** What to do **
Show the lines below that contain the string "chart".

** Task input **
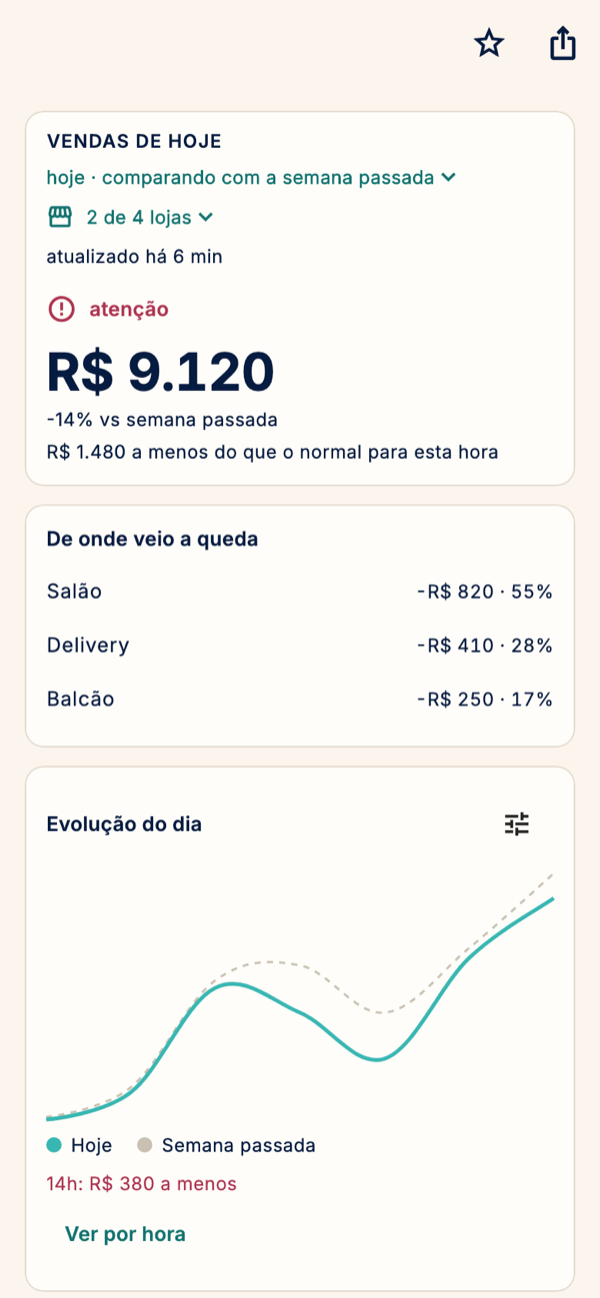
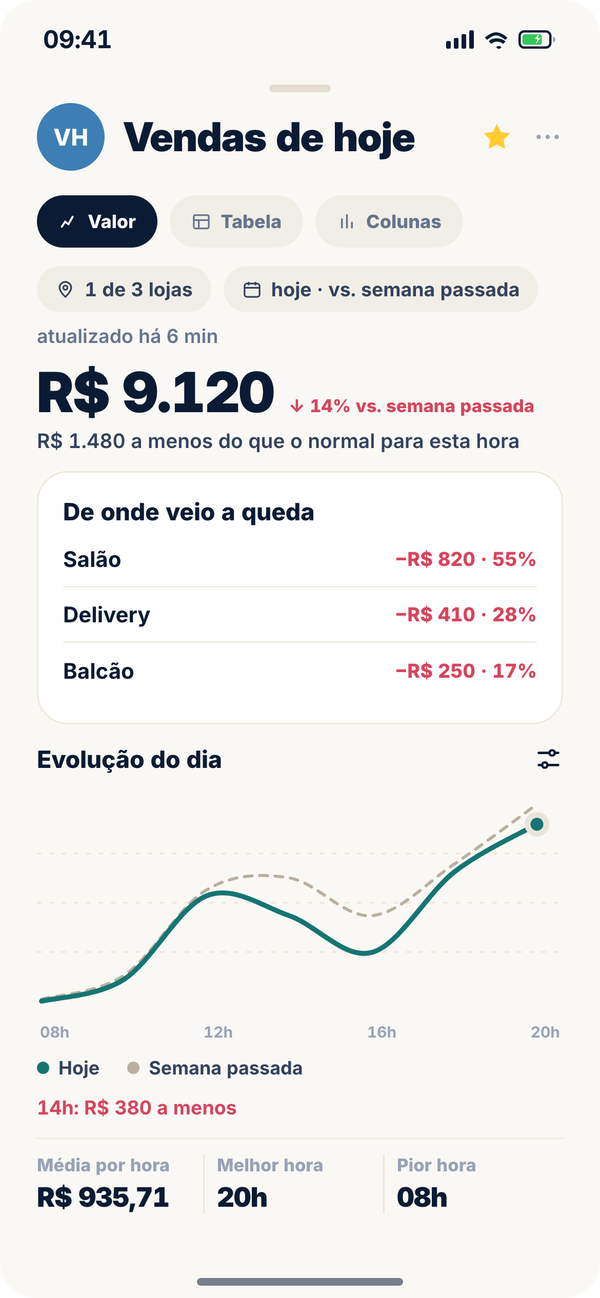
Atualiza os screenshots do Metria

diff --git a/index.html b/index.html
@@ -96,10 +96,10 @@
 
       <div class="shots">
         <div class="shot">
-          <img src="assets/metria-pulso.png" alt="Metria home screen, with the verdict for the day at the top and one card per indicator: today's sales, average ticket, customers and delivery. The app interface is in Portuguese." width="600" height="1298" loading="lazy" decoding="async">
+          <img src="assets/metria-pulso.png" alt="Metria home screen with the store name, the day's sales, average ticket and revenue by store. The app interface is in Portuguese." width="600" height="1298" loading="lazy" decoding="async">
         </div>
         <div class="shot">
-          <img src="assets/metria-detail.png" alt="Metria indicator detail screen, breaking down where the drop came from alongside the chart for the day. The app interface is in Portuguese." width="600" height="1298" loading="lazy" decoding="async">
+          <img src="assets/metria-detail.png" alt="Metria indicator detail screen with the drop broken down by sales channel, the day's evolution chart and the comparison with last week. The app interface is in Portuguese." width="600" height="1298" loading="lazy" decoding="async">
         </div>
       </div>
     </div>

diff --git a/br/index.html b/br/index.html
@@ -96,10 +96,10 @@
 
       <div class="shots">
         <div class="shot">
-          <img src="../assets/metria-pulso.png" alt="Tela inicial do Metria, com o veredito do dia no topo e um cartão por indicador: vendas de hoje, ticket médio, clientes e delivery." width="600" height="1298" loading="lazy" decoding="async">
+          <img src="../assets/metria-pulso.png" alt="Tela inicial do Metria com o nome da loja, vendas de hoje, ticket médio e faturamento por loja." width="600" height="1298" loading="lazy" decoding="async">
         </div>
         <div class="shot">
-          <img src="../assets/metria-detail.png" alt="Tela de detalhe de um indicador do Metria, com a origem da queda e o gráfico de evolução do dia." width="600" height="1298" loading="lazy" decoding="async">
+          <img src="../assets/metria-detail.png" alt="Tela de detalhe do Metria com a origem da queda por canal de venda, o gráfico de evolução do dia e a comparação com a semana passada." width="600" height="1298" loading="lazy" decoding="async">
         </div>
       </div>
     </div>

diff --git a/assets/styles.css b/assets/styles.css
@@ -212,21 +212,18 @@ body {
   justify-content: center;
 }
 
-/* A máscara dissolve o card inteiro — imagem, borda e sombra — no fundo da
-   página, em vez de sobrepor um gradiente que viraria uma faixa cinza sobre
-   o creme do app. */
+/* O print inteiro aparece: o card é o próprio celular, com a borda e a
+   sombra do site em volta dele. */
 .shot {
   position: relative;
   flex: 1 1 0;
   max-width: 260px;
-  aspect-ratio: 390 / 660;
+  aspect-ratio: 390 / 844;
   border-radius: 22px;
   overflow: hidden;
   background: #FCF5ED;
   border: 1px solid var(--color-divider);
   box-shadow: 0 18px 40px rgba(0, 0, 0, 0.28);
-  -webkit-mask-image: linear-gradient(to bottom, #000 78%, transparent 99%);
-  mask-image: linear-gradient(to bottom, #000 78%, transparent 99%);
 }
 
 .shot img {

** Written answer **
-          <img src="assets/metria-detail.png" alt="Metria indicator detail screen, breaking down where the drop came from alongside the chart for the day. The app interface is in Portuguese." width="600" height="1298" loading="lazy" decoding="async">
+          <img src="assets/metria-detail.png" alt="Metria indicator detail screen with the drop broken down by sales channel, the day's evolution chart and the comparison with last week. The app interface is in Portuguese." width="600" height="1298" loading="lazy" decoding="async">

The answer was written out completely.